→ **WHAT YOU NEED TO DO**: Where the records hold the string "fontsize", show the whole line it sits on.

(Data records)
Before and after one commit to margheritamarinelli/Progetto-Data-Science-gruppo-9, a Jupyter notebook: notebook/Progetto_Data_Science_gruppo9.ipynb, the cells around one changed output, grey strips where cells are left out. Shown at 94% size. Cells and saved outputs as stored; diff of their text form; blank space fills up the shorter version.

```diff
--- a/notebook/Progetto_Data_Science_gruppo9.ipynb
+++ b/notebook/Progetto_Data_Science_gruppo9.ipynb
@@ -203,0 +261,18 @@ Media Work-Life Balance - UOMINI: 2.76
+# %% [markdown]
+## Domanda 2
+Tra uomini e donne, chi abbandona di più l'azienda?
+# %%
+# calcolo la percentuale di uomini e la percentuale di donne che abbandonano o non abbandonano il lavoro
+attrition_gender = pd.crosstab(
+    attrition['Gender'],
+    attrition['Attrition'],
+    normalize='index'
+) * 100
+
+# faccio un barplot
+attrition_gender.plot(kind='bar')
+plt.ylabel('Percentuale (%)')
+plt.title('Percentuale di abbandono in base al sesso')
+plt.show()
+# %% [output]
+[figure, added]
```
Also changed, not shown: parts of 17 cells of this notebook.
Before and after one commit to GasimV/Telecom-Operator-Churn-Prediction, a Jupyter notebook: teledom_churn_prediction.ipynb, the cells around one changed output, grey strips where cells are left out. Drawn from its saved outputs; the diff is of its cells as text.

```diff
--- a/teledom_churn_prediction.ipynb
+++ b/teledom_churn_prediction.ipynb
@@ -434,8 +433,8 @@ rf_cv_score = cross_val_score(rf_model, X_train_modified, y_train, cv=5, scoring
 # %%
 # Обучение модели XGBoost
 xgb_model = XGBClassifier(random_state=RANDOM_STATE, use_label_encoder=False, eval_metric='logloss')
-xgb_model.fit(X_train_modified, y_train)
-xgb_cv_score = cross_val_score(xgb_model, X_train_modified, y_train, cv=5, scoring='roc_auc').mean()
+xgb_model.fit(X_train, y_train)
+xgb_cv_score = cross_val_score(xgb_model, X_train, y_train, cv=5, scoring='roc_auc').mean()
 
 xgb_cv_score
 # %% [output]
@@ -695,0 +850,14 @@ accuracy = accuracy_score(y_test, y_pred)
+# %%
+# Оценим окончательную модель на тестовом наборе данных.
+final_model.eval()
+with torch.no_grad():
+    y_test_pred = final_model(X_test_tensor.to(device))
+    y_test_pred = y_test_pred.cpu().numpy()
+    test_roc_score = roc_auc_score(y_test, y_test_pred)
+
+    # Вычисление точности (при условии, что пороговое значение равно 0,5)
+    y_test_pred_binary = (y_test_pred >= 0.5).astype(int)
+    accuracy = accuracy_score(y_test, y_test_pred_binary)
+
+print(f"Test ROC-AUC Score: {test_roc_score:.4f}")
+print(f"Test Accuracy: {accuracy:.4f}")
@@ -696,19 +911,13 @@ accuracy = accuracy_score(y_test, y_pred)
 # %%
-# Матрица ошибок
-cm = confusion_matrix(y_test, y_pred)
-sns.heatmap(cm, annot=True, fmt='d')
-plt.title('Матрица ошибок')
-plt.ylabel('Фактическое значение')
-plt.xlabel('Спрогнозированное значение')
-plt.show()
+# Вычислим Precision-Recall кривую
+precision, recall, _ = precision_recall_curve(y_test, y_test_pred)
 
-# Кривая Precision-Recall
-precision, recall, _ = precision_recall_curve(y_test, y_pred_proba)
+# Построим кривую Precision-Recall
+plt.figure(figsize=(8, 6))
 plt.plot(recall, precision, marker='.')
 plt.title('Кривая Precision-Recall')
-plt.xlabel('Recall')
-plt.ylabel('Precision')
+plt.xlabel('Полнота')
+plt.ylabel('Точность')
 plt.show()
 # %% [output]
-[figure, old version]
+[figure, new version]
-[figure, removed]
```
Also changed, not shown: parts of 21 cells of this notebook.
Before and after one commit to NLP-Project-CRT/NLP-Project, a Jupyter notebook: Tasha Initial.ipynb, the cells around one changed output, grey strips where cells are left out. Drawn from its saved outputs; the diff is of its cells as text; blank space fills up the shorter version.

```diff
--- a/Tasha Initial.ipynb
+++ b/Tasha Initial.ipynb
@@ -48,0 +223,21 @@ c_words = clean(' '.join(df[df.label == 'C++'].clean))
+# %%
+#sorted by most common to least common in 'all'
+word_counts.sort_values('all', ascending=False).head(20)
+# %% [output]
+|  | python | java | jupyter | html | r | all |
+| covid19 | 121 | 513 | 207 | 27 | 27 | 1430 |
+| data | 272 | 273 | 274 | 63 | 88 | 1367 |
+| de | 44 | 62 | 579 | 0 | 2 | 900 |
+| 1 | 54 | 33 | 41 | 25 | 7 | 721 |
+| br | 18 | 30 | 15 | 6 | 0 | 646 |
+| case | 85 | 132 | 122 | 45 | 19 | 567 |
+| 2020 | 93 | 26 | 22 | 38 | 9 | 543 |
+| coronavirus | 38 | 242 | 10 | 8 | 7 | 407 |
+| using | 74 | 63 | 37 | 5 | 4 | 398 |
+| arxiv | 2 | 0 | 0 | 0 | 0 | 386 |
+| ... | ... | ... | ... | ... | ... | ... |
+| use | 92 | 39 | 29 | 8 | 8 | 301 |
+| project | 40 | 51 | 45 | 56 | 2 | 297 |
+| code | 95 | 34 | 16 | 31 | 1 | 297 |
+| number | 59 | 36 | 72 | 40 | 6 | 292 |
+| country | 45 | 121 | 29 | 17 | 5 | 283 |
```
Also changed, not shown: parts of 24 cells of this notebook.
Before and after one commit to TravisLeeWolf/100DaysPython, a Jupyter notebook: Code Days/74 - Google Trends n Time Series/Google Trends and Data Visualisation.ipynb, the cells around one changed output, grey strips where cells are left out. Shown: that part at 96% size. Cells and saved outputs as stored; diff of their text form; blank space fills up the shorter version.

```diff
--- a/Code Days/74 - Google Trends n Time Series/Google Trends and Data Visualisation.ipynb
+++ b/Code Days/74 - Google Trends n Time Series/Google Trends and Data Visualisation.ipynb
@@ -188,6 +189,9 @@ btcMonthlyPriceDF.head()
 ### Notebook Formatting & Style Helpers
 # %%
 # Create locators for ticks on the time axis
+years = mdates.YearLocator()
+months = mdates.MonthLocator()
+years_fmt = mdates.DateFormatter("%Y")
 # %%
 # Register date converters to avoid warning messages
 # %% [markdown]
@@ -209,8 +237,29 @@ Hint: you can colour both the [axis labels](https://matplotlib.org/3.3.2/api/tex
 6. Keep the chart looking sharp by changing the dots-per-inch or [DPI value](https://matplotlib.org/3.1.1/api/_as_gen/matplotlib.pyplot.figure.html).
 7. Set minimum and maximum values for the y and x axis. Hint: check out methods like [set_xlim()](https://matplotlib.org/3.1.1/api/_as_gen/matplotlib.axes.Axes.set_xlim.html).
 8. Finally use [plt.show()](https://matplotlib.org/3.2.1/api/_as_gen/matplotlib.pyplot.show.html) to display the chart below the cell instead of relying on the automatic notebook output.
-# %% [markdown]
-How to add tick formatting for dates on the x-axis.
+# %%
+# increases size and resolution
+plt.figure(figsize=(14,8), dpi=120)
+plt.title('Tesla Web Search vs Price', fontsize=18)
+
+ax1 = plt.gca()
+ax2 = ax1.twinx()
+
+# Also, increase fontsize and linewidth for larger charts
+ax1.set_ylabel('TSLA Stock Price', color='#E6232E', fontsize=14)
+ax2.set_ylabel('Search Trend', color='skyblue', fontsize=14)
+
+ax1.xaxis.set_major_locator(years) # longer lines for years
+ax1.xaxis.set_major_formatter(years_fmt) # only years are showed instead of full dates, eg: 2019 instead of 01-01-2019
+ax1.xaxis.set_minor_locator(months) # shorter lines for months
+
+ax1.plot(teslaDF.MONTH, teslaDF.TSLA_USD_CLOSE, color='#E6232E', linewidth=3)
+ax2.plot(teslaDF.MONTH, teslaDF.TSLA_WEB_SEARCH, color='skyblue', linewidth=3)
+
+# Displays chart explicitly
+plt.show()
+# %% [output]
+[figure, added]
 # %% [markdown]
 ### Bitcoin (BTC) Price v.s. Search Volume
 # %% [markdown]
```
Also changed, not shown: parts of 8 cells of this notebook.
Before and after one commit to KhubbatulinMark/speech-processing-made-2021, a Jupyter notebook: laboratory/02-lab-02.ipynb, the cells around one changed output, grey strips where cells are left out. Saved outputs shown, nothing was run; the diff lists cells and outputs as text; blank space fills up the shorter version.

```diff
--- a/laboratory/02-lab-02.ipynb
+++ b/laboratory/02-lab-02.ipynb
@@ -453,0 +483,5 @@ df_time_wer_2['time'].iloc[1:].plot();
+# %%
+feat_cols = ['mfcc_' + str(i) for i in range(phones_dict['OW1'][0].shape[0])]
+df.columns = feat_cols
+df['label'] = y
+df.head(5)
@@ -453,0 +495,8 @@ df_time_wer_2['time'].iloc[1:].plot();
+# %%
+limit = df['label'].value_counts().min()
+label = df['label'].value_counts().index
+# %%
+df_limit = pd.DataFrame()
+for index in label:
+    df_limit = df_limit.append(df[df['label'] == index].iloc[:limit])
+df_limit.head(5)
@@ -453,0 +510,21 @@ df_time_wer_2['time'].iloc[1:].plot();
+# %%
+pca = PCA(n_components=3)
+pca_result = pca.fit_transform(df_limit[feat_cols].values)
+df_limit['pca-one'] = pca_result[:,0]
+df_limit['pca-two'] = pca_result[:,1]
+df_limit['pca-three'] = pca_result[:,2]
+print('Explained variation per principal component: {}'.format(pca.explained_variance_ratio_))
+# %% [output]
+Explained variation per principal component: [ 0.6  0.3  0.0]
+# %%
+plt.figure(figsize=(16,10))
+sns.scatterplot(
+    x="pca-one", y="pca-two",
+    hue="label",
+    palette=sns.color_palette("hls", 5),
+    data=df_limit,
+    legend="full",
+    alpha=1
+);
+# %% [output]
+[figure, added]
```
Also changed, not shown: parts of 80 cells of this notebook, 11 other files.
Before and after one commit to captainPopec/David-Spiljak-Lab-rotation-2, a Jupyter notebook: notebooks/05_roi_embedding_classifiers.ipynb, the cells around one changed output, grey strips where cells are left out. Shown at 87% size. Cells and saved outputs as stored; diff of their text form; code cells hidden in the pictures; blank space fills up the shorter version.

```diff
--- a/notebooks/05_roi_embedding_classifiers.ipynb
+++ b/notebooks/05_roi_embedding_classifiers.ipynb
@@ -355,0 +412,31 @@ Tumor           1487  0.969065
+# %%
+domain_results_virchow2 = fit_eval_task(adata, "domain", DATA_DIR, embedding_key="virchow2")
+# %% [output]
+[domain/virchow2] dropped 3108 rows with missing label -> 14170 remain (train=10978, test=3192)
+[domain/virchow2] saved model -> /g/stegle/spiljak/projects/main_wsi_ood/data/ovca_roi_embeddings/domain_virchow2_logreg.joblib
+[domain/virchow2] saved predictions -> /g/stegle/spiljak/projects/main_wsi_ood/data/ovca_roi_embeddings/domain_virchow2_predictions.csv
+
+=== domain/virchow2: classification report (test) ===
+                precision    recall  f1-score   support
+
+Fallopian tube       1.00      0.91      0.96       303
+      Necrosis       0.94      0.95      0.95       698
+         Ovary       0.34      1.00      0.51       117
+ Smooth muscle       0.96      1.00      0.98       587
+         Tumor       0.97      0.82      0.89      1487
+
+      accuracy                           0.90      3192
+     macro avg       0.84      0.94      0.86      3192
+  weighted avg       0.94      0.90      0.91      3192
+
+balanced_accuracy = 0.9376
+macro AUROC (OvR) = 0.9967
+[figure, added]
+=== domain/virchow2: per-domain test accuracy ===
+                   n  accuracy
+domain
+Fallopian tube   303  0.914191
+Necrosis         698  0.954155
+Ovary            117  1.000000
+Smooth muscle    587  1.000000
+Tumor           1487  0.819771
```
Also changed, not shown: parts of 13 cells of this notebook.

→ **WRITTEN SOLUTION**:
+plt.title('Tesla Web Search vs Price', fontsize=18)
+# Also, increase fontsize and linewidth for larger charts
+ax1.set_ylabel('TSLA Stock Price', color='#E6232E', fontsize=14)
+ax2.set_ylabel('Search Trend', color='skyblue', fontsize=14)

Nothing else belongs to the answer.